:: Problem description ::
The number of lines below that contain the word "mobile" is all that the answer should hold.

(Front-end code change data)

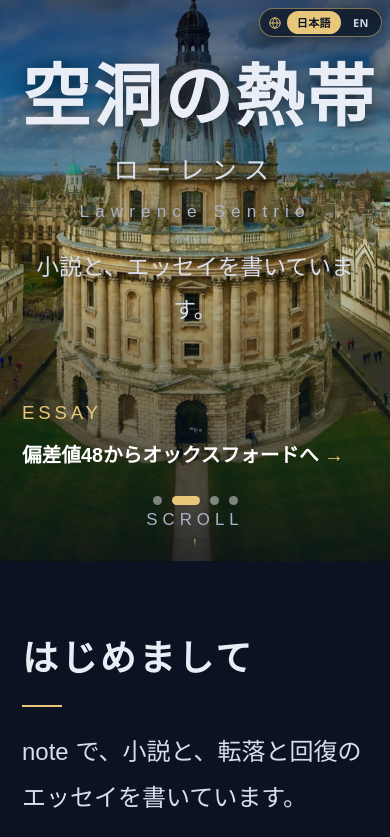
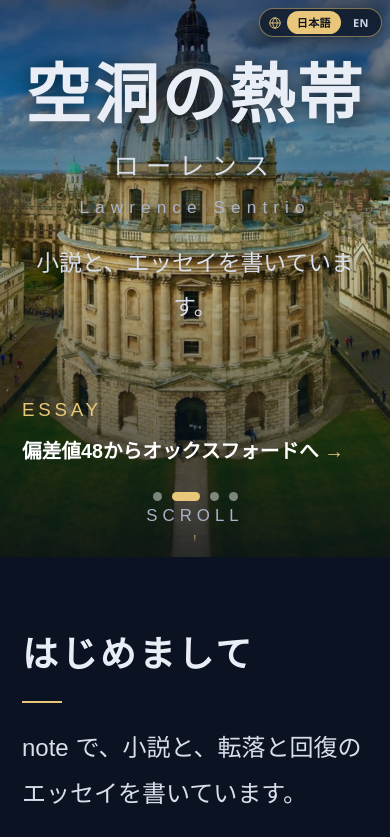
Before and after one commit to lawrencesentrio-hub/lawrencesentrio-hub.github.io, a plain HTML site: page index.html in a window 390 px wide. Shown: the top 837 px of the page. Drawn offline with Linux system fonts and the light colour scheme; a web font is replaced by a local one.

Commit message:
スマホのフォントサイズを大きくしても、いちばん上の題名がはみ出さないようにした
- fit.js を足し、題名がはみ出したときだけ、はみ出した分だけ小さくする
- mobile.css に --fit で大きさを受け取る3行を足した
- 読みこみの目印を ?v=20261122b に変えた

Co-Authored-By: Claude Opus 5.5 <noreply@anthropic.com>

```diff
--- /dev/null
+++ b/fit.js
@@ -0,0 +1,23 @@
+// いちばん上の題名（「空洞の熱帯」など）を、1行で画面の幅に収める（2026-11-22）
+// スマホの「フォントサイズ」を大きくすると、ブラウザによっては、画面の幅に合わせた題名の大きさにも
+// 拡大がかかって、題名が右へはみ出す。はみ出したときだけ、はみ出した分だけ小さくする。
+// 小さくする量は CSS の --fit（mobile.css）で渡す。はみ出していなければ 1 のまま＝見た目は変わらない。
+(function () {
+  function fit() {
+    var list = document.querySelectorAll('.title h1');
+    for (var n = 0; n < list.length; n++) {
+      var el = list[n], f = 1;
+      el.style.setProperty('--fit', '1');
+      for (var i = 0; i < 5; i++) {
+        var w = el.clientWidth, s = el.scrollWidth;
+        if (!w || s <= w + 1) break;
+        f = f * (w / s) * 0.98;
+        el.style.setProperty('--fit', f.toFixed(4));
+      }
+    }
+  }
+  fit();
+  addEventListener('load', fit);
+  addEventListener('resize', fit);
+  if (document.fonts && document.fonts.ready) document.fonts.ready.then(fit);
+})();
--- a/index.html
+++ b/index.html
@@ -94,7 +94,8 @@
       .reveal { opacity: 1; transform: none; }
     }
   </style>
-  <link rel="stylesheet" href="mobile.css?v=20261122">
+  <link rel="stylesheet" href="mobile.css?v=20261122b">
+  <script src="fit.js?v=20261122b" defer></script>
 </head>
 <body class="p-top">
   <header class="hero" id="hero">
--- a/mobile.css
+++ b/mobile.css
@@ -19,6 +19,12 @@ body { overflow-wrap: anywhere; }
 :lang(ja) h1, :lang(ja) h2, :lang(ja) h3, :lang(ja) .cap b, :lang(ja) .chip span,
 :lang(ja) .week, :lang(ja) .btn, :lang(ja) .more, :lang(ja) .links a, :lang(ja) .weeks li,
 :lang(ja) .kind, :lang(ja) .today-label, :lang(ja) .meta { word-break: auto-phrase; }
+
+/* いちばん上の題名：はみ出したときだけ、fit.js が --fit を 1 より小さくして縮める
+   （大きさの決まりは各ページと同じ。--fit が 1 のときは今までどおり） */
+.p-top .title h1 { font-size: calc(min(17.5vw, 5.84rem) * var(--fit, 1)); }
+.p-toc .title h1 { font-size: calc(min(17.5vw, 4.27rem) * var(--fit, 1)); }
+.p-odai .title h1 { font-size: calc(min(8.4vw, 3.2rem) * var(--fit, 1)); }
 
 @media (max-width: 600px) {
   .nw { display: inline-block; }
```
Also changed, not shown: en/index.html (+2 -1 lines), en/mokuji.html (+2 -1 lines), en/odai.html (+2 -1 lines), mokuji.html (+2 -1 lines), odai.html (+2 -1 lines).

---

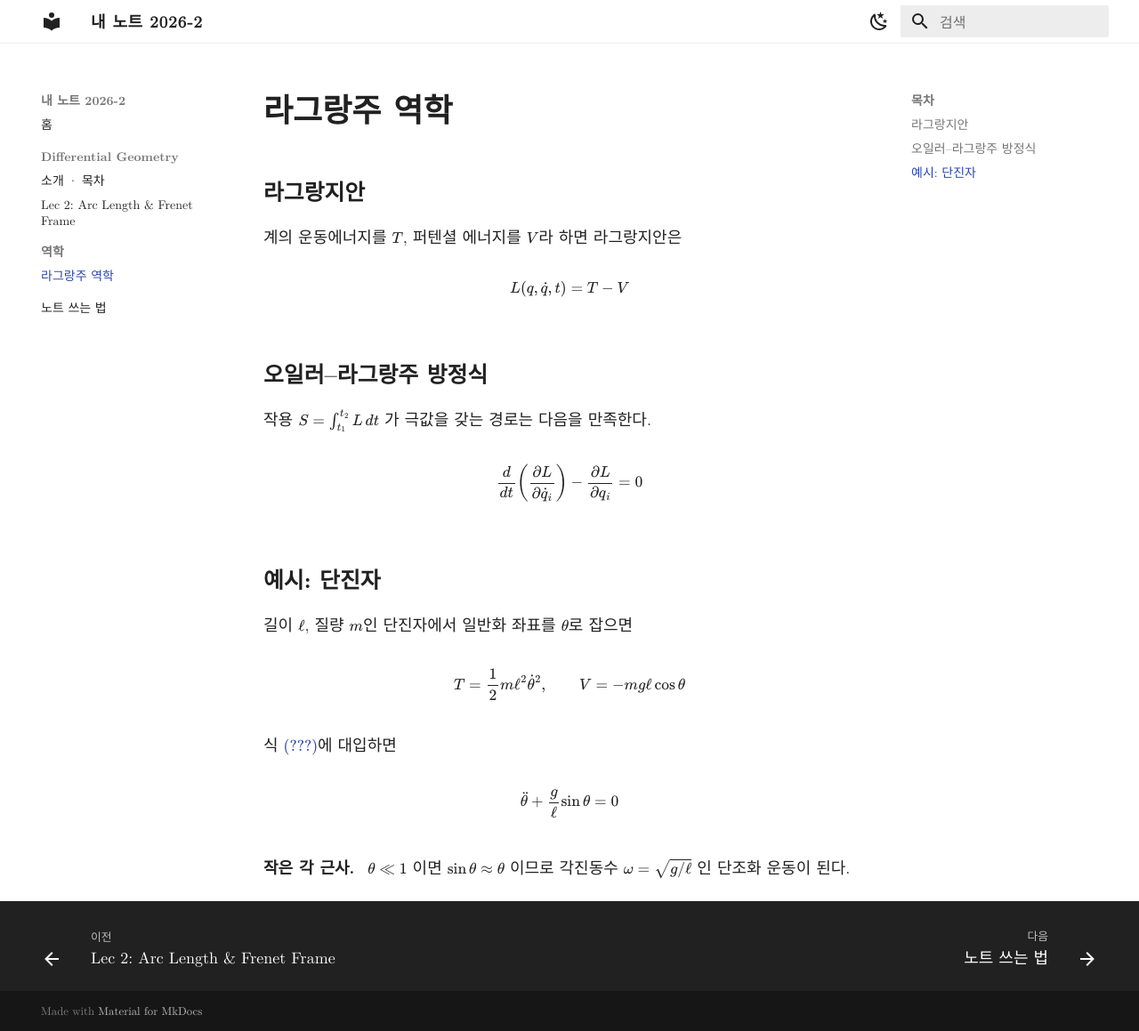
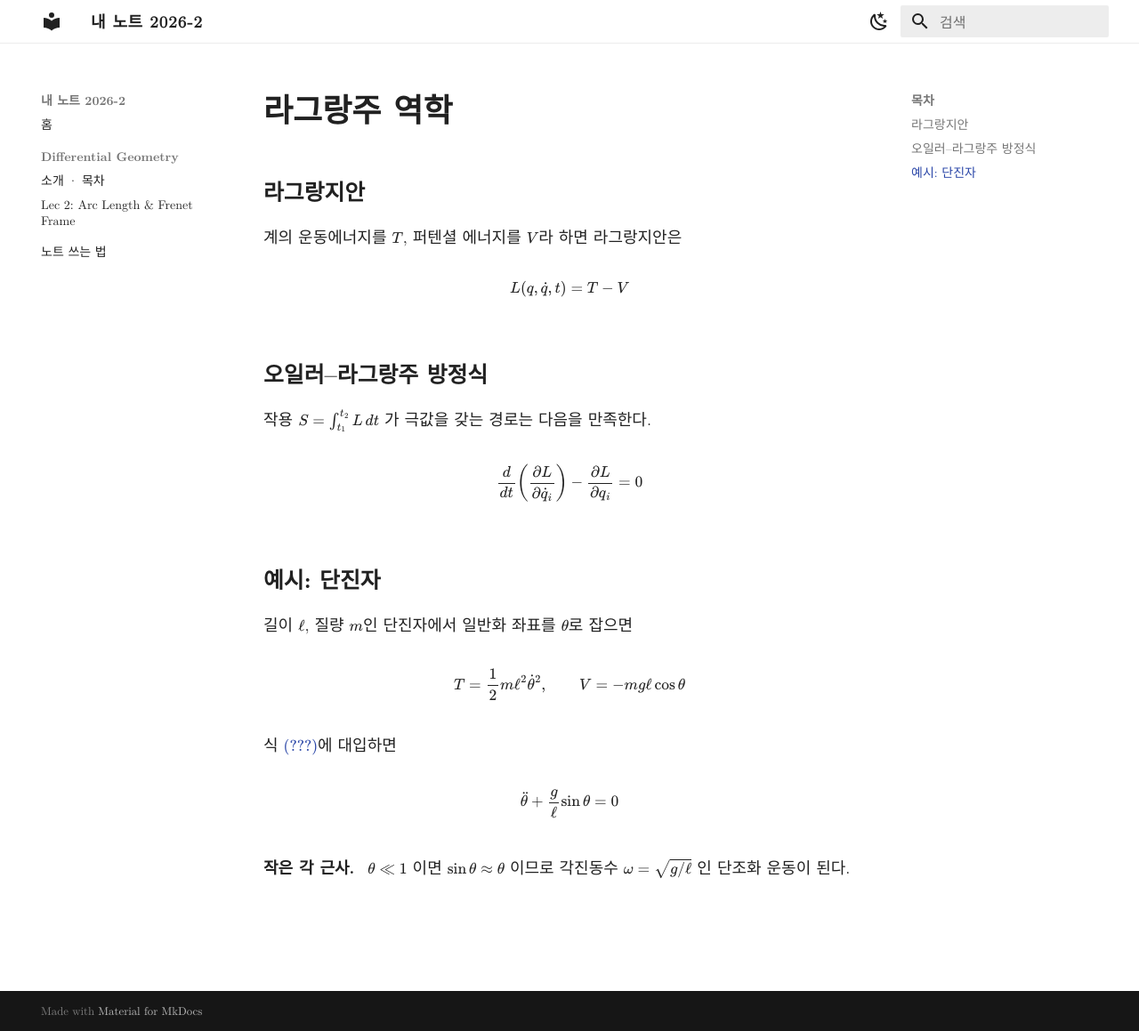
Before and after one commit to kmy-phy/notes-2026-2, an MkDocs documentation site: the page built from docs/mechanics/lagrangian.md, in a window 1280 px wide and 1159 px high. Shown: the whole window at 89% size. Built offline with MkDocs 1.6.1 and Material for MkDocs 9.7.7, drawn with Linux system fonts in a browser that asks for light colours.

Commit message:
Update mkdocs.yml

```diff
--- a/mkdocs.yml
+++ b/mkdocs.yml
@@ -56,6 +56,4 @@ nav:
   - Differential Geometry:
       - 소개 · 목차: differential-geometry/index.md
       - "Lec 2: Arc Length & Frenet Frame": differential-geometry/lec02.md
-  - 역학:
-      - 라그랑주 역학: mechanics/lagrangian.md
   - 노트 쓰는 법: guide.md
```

:: Exercise response ::
6